At least a couple of times a month, I will have someone come into my store looking at guns, who will then proceed to argue with me over my prices and say something to the effect of “Well, I’ll just go to the gun show this weekend and get the same gun for half the price.”
To which I will generally respond, “No, you won’t. You’ll find the same gun marked up 40-50%, and you’ll be back here Monday buying from me.”
It’s pretty simple, guys. You go to a gun show to get a deal on beef jerky in bulk, not on guns.

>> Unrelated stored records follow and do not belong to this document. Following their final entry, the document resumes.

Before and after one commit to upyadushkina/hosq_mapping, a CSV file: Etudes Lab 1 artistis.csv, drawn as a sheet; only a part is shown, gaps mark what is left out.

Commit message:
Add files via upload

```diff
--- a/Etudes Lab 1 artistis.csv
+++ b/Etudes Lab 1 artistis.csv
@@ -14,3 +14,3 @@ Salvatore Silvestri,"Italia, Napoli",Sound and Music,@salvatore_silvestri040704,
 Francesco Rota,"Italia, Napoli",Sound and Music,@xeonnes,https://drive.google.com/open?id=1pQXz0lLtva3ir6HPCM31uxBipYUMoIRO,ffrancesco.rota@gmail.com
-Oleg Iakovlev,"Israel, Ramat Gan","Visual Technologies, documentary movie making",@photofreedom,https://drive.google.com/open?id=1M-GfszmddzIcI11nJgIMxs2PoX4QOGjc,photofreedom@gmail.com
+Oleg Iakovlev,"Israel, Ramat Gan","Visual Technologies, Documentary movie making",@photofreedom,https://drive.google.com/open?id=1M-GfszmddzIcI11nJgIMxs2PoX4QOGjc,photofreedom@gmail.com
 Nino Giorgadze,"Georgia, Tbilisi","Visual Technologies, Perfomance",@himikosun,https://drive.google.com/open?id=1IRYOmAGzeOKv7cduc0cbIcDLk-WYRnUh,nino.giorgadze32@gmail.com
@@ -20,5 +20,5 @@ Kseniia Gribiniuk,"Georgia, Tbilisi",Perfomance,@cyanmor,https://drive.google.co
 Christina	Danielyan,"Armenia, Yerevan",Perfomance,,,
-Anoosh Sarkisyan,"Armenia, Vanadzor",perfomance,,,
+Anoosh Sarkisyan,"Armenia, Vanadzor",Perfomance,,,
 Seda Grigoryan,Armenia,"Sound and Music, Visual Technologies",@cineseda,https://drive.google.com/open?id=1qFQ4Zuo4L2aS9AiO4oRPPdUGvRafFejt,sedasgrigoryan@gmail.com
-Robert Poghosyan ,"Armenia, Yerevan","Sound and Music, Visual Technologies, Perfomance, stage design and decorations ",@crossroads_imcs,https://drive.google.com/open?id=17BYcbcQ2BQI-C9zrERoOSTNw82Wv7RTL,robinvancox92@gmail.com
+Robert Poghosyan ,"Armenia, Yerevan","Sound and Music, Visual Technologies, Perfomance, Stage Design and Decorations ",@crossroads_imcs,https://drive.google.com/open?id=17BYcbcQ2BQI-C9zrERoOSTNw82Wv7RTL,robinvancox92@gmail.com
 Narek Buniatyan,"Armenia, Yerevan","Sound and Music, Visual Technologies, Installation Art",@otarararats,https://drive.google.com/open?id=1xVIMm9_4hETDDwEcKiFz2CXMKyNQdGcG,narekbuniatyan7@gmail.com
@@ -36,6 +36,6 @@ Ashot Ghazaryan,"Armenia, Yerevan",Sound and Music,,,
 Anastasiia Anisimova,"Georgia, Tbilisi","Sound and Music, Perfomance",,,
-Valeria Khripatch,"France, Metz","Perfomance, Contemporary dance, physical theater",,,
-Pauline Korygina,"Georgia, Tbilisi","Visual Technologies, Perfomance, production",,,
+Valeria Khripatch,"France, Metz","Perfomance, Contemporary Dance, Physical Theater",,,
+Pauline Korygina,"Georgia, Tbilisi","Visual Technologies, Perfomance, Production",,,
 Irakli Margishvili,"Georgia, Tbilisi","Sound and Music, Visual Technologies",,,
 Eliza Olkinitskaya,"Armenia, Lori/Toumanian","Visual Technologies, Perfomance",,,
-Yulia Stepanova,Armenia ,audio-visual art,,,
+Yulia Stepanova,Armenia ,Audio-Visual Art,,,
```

Let me explain. I have nothing against gun shows. As a matter of fact, I rather like them. I like going to them, walking around, seeing all the stereotypical “gun show types”, the booth girls, hearing the constant “BZZZZT!!!” of the stun gun dealers demonstrating their wares, the overpriced, lukewarm beer, all of it. I will, occasionally, even set up a table at a show, or, more often, share a table with another dealer friend. I enjoy the whole gun show experience, and I think that there are few things more “American” than a gun show.

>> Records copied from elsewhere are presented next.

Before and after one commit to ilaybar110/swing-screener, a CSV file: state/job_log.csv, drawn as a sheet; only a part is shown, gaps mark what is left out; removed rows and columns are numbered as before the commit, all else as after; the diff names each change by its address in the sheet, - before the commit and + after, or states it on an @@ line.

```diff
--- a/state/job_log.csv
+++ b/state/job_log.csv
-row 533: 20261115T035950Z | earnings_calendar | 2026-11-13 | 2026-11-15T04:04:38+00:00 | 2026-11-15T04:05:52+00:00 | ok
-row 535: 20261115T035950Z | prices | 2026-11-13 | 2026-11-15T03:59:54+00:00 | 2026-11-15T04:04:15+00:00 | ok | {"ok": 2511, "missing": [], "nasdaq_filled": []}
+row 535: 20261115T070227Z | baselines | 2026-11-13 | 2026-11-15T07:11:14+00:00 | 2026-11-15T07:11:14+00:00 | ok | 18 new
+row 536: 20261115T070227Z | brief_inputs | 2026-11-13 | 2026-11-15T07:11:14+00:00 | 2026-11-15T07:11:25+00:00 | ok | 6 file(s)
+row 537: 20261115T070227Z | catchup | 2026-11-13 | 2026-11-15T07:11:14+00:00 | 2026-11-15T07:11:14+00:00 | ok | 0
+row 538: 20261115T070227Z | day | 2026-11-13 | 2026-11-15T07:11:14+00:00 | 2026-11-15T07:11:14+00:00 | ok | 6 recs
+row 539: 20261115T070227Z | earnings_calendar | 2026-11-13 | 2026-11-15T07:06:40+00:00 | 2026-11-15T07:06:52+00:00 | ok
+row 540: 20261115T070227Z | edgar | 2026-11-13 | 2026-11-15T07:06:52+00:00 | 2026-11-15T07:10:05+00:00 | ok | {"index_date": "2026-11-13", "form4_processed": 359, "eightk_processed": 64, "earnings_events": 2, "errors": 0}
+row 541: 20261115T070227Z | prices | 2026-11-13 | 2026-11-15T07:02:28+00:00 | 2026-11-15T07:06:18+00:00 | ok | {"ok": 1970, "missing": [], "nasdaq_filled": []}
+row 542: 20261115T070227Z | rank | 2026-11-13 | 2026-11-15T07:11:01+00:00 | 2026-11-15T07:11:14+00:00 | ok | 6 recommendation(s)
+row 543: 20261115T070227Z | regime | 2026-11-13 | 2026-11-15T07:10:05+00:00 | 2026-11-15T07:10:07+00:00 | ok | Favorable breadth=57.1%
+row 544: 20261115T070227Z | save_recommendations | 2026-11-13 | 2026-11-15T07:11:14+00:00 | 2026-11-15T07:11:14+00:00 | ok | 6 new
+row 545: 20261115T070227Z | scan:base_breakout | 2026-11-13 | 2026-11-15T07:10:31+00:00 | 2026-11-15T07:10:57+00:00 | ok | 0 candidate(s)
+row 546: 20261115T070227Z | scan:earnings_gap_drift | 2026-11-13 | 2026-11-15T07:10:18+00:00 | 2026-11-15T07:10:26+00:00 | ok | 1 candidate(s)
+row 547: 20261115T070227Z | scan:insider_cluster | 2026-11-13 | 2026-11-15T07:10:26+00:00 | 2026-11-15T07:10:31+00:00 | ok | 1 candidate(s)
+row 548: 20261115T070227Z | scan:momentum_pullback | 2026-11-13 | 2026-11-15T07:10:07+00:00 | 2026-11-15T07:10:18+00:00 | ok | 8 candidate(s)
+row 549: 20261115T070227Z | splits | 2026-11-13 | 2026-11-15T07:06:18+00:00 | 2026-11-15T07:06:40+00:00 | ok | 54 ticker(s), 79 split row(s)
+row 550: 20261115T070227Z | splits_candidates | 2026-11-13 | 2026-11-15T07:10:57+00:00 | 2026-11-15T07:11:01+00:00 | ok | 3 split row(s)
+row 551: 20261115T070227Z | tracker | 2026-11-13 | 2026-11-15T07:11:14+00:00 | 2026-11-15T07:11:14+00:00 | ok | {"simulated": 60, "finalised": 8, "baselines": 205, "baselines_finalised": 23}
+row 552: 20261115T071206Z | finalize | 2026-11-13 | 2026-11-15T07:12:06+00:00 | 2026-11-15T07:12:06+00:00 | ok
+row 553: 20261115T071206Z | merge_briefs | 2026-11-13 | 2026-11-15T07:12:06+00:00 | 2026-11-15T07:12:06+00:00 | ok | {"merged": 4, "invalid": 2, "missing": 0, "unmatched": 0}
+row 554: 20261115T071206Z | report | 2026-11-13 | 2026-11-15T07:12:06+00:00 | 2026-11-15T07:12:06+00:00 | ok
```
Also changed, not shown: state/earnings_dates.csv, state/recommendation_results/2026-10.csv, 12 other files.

That said, if you’re going to a gun show intent on finding an awesome deal on some current-production firearm, you’re most likely going to leave disappointed. That isn’t to say that you won’t find a deal on parts for your AR, or magazines for your AK, or an extractor for the pre-64 Winchester lever gun, because you will. You’ll also probably find at least one booth that’s selling ammo in bulk on the cheap, which, for people in our hobby, is the Holy Grail of shooting. But a deal on a new-in-box, current-production firearm?

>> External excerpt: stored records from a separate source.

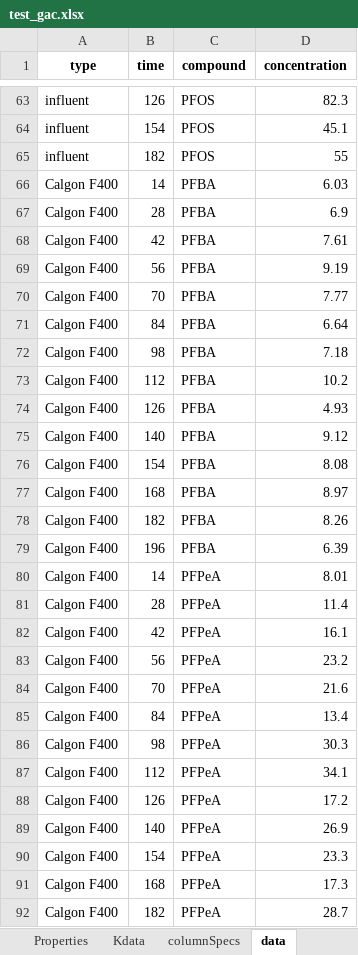
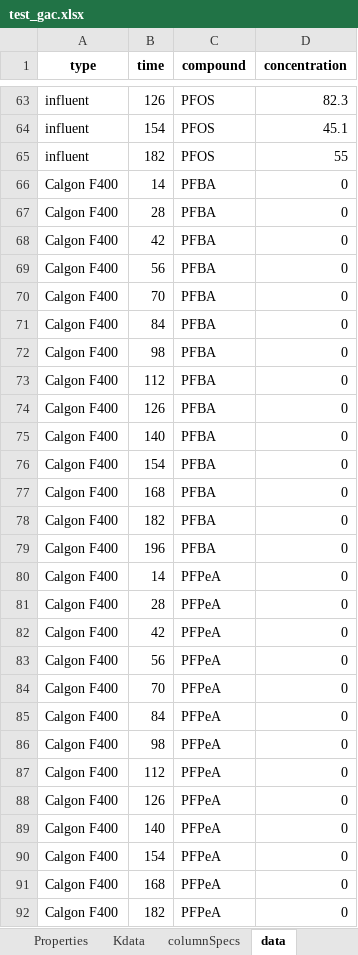
Before and after one commit to USEPA/Water_Treatment_Models, an Excel workbook: PSDM/test_LL/test_gac.xlsx, sheet data, drawn as a sheet; only a part is shown, gaps mark what is left out; values as stored, in another font and other column widths than the file's, no borders; the diff covers the shown part only; the diff names each change by its address in the sheet, - before the commit and + after, or states it on an @@ line.

```diff
--- a/PSDM/test_LL/test_gac.xlsx (sheet data)
+++ b/PSDM/test_LL/test_gac.xlsx (sheet data)
-D66 (concentration): 6.03
+D66 (concentration): 0
-D67 (concentration): 6.9
+D67 (concentration): 0
-D68 (concentration): 7.61
+D68 (concentration): 0
-D69 (concentration): 9.19
+D69 (concentration): 0
-D70 (concentration): 7.77
+D70 (concentration): 0
-D71 (concentration): 6.64
+D71 (concentration): 0
-D72 (concentration): 7.18
+D72 (concentration): 0
-D73 (concentration): 10.2
+D73 (concentration): 0
-D74 (concentration): 4.93
+D74 (concentration): 0
-D75 (concentration): 9.12
+D75 (concentration): 0
-D76 (concentration): 8.08
+D76 (concentration): 0
-D77 (concentration): 8.97
+D77 (concentration): 0
-D78 (concentration): 8.26
+D78 (concentration): 0
-D79 (concentration): 6.39
+D79 (concentration): 0
-D80 (concentration): 8.01
+D80 (concentration): 0
-D81 (concentration): 11.4
+D81 (concentration): 0
-D82 (concentration): 16.1
+D82 (concentration): 0
-D83 (concentration): 23.2
+D83 (concentration): 0
-D84 (concentration): 21.6
+D84 (concentration): 0
-D85 (concentration): 13.4
+D85 (concentration): 0
-D86 (concentration): 30.3
+D86 (concentration): 0
-D87 (concentration): 34.1
+D87 (concentration): 0
-D88 (concentration): 17.2
+D88 (concentration): 0
-D89 (concentration): 26.9
+D89 (concentration): 0
-D90 (concentration): 23.3
+D90 (concentration): 0
-D91 (concentration): 17.3
+D91 (concentration): 0
-D92 (concentration): 28.7
+D92 (concentration): 0
```
Also changed, not shown: 70 edited cells elsewhere in this sheet, 1 other file.
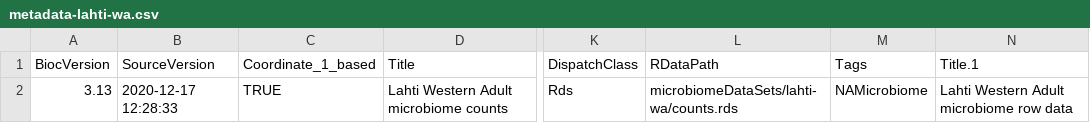
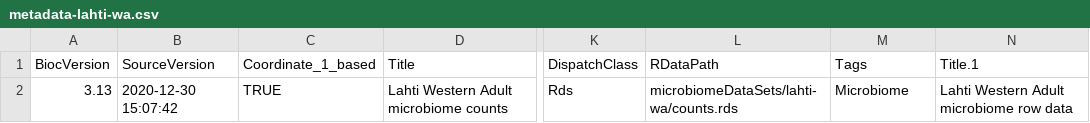
Before and after one commit to microbiome/microbiomeDataSets, a CSV file: inst/extdata/metadata-lahti-wa.csv, drawn as a sheet; only a part is shown, gaps mark what is left out; the diff names each change by its address in the sheet, - before the commit and + after, or states it on an @@ line.

```diff
--- a/inst/extdata/metadata-lahti-wa.csv
+++ b/inst/extdata/metadata-lahti-wa.csv
-B2 (SourceVersion): 2020-12-17 12:28:33
+B2 (SourceVersion): 2020-12-30 15:07:42
-M2 (Tags): NAMicrobiome
+M2 (Tags): Microbiome
```
Also changed, not shown: inst/extdata/metadata-lahti-ml.csv, inst/extdata/metadata-okeefe-ds.csv, 4 other files.
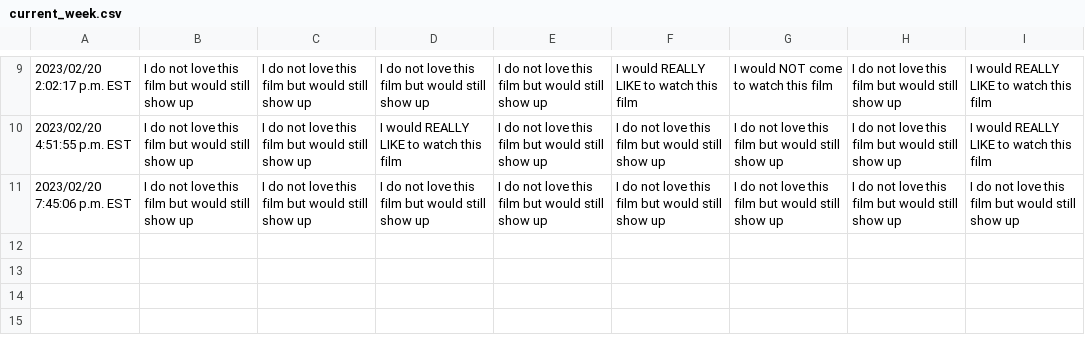
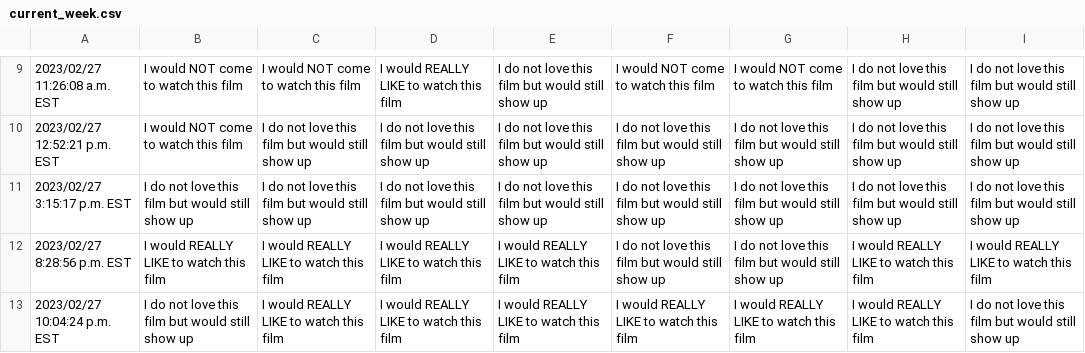
Before and after one commit to JCSzamosi/MovieNight, a CSV file: data/current_week.csv, drawn as a sheet; only a part is shown, gaps mark what is left out; the diff covers the shown part only.

```diff
--- a/data/current_week.csv
+++ b/data/current_week.csv
@@ -9,3 +9,5 @@
-"2023/02/20 2:02:17 p.m. EST","I do not love this film but would still show up","I do not love this film but would still show up","I do not love this film but would still show up","I do not love this film but would still show up","I would REALLY LIKE to watch this film","I would NOT come to watch this film","I do not love this film but would still show up","I would REALLY LIKE to watch this film"
-"2023/02/20 4:51:55 p.m. EST","I do not love this film but would still show up","I do not love this film but would still show up","I would REALLY LIKE to watch this film","I do not love this film but would still show up","I do not love this film but would still show up","I do not love this film but would still show up","I do not love this film but would still show up","I would REALLY LIKE to watch this film"
-"2023/02/20 7:45:06 p.m. EST","I do not love this film but would still show up","I do not love this film but would still show up","I do not love this film but would still show up","I do not love this film but would still show up","I do not love this film but would still show up","I do not love this film but would still show up","I do not love this film but would still show up","I do not love this film but would still show up"
+"2023/02/27 11:26:08 a.m. EST","I would NOT come to watch this film","I would NOT come to watch this film","I would REALLY LIKE to watch this film","I do not love this film but would still show up","I would NOT come to watch this film","I would NOT come to watch this film","I do not love this film but would still show up","I do not love this film but would still show up"
+"2023/02/27 12:52:21 p.m. EST","I would NOT come to watch this film","I do not love this film but would still show up","I do not love this film but would still show up","I do not love this film but would still show up","I do not love this film but would still show up","I do not love this film but would still show up","I do not love this film but would still show up","I do not love this film but would still show up"
+"2023/02/27 3:15:17 p.m. EST","I do not love this film but would still show up","I do not love this film but would still show up","I do not love this film but would still show up","I do not love this film but would still show up","I do not love this film but would still show up","I do not love this film but would still show up","I do not love this film but would still show up","I do not love this film but would still show up"
+"2023/02/27 8:28:56 p.m. EST","I would REALLY LIKE to watch this film","I would REALLY LIKE to watch this film","I would REALLY LIKE to watch this film","I would REALLY LIKE to watch this film","I do not love this film but would still show up","I do not love this film but would still show up","I would REALLY LIKE to watch this film","I would REALLY LIKE to watch this film"
+"2023/02/27 10:04:24 p.m. EST","I do not love this film but would still show up","I would REALLY LIKE to watch this film","I would REALLY LIKE to watch this film","I would REALLY LIKE to watch this film","I would REALLY LIKE to watch this film","I would REALLY LIKE to watch this film","I would REALLY LIKE to watch this film","I do not love this film but would still show up"
```
Also changed, not shown: 1 added row, 1 removed row and 32 edited cells elsewhere in this file, data/current_movies.csv, 3 other files.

Not very likely.
Why? It’s simple, really. The majority of vendors at gun shows are a lot like carnies. They don’t know you, they don’t care about you, and they’ll likely never have to see you again after the sale is made. They don’t really give a shit about you or what you want, and they don’t really care whether you buy or not, because if you don’t, one of the thousands of people walking past their booth every hour for two days will. And they know that most people are under the mistaken impression that the gun show is the place to find deals, so they rarely get questioned on their prices. This has changed a bit in the last few years with the advent of smartphones and tablets, where people can instantly check online to see how their prices line out with the market as a whole, but the vast majority of people can’t be bothered with that. They still think gun show equals awesome deals, and they take that attitude (and their wallet) with them.
And after the gun show is over, the carnies all pack up and move on to the next set of marks, not to return for another year (if ever). God forbid you get sold a lemon. At that point, your only recourse is to hope for some factory warranty support, because the guy you bought the gun from is now 3 states away selling the same overpriced crap to some other mark. Of course, you may luck out and run into that vendor at another show, but, if it’s a large show (here in Oklahoma we have some shows where there are 4-or 5 thousand vendor tables), good luck finding them in the crush of people.
My point is this: You go to a gun show for deals on beef jerky and ammo, and to find parts for that obscure rifle you inherited from your crazy uncle (you know the uncle I’m talking about, he’s the one that everyone refers to in hushed tones at family gatherings). You go to look at scantily clad booth babes, and to get information on upcoming releases from manufacturers.
But don’t go looking for a deal on a new gun, because chances are you’ll be leaving disappointed and with sore feet.
And we all know how much sore feet suck.